__PROBLEM DESCRIPTION__. Repeat all of the data below word for word, keeping no images.

__INFORMATION GIVEN__.
########
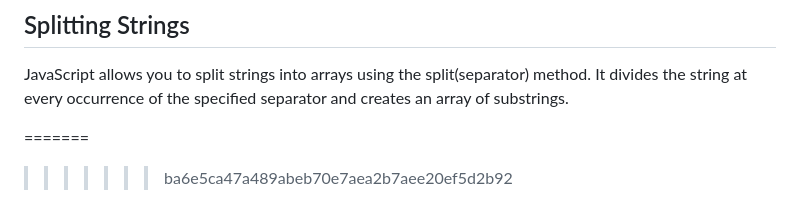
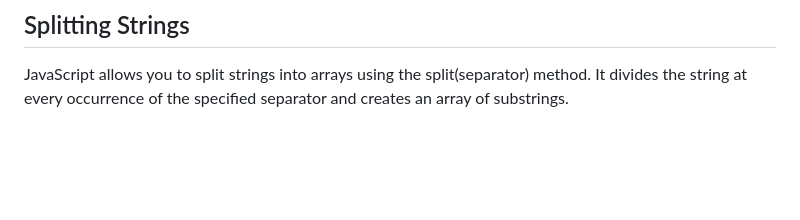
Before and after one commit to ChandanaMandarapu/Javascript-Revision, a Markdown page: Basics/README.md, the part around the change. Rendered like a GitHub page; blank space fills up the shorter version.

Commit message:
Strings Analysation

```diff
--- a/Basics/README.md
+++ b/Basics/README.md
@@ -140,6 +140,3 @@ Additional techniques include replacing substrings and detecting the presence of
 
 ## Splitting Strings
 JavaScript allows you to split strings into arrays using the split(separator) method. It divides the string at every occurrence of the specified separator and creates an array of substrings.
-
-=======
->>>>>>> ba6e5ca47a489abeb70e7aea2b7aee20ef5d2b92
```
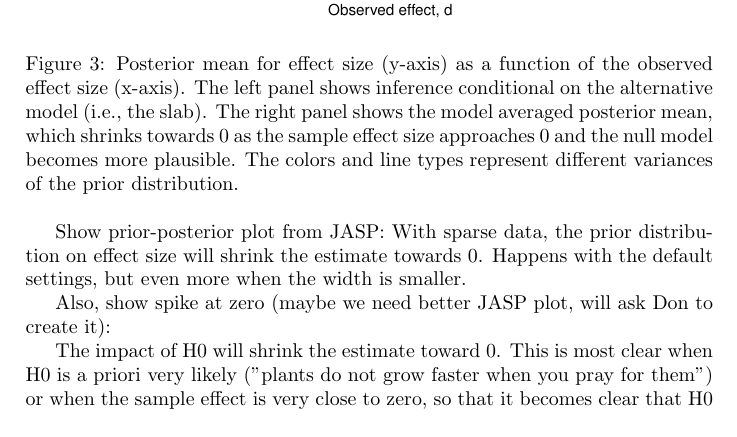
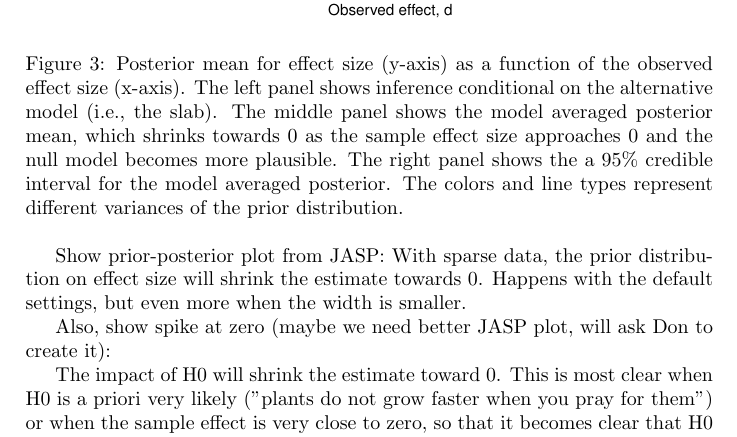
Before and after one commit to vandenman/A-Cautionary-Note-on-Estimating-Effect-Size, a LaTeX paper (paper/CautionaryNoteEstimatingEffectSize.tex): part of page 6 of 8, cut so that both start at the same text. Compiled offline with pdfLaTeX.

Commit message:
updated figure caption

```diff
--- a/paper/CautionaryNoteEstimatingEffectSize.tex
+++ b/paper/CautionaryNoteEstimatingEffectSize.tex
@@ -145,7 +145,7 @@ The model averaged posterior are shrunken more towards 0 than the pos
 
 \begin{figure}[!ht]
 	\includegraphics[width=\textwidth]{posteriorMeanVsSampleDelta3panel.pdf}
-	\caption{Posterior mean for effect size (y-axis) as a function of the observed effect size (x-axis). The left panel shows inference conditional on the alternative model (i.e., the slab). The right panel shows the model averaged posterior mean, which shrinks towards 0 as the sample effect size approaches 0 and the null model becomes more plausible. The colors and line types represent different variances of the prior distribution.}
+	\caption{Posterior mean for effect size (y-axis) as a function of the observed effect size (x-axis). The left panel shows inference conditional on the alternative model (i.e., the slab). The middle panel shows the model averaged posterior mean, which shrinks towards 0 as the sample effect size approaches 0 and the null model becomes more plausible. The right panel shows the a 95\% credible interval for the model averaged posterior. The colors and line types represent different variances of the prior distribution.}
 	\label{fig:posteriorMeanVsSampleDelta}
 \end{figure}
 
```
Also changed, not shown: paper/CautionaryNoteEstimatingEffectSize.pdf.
########
__ANSWER FOR THIS EXERCISE__.
Before and after one commit to ChandanaMandarapu/Javascript-Revision, a Markdown page: Basics/README.md, the part around the change. Rendered like a GitHub page; blank space fills up the shorter version.

Commit message:
Strings Analysation

```diff
--- a/Basics/README.md
+++ b/Basics/README.md
@@ -140,6 +140,3 @@ Additional techniques include replacing substrings and detecting the presence of
 
 ## Splitting Strings
 JavaScript allows you to split strings into arrays using the split(separator) method. It divides the string at every occurrence of the specified separator and creates an array of substrings.
-
-=======
->>>>>>> ba6e5ca47a489abeb70e7aea2b7aee20ef5d2b92
```
Before and after one commit to vandenman/A-Cautionary-Note-on-Estimating-Effect-Size, a LaTeX paper (paper/CautionaryNoteEstimatingEffectSize.tex): part of page 6 of 8, cut so that both start at the same text. Compiled offline with pdfLaTeX.

Commit message:
updated figure caption

```diff
--- a/paper/CautionaryNoteEstimatingEffectSize.tex
+++ b/paper/CautionaryNoteEstimatingEffectSize.tex
@@ -145,7 +145,7 @@ The model averaged posterior are shrunken more towards 0 than the pos
 
 \begin{figure}[!ht]
 	\includegraphics[width=\textwidth]{posteriorMeanVsSampleDelta3panel.pdf}
-	\caption{Posterior mean for effect size (y-axis) as a function of the observed effect size (x-axis). The left panel shows inference conditional on the alternative model (i.e., the slab). The right panel shows the model averaged posterior mean, which shrinks towards 0 as the sample effect size approaches 0 and the null model becomes more plausible. The colors and line types represent different variances of the prior distribution.}
+	\caption{Posterior mean for effect size (y-axis) as a function of the observed effect size (x-axis). The left panel shows inference conditional on the alternative model (i.e., the slab). The middle panel shows the model averaged posterior mean, which shrinks towards 0 as the sample effect size approaches 0 and the null model becomes more plausible. The right panel shows the a 95\% credible interval for the model averaged posterior. The colors and line types represent different variances of the prior distribution.}
 	\label{fig:posteriorMeanVsSampleDelta}
 \end{figure}
 
```
Also changed, not shown: paper/CautionaryNoteEstimatingEffectSize.pdf.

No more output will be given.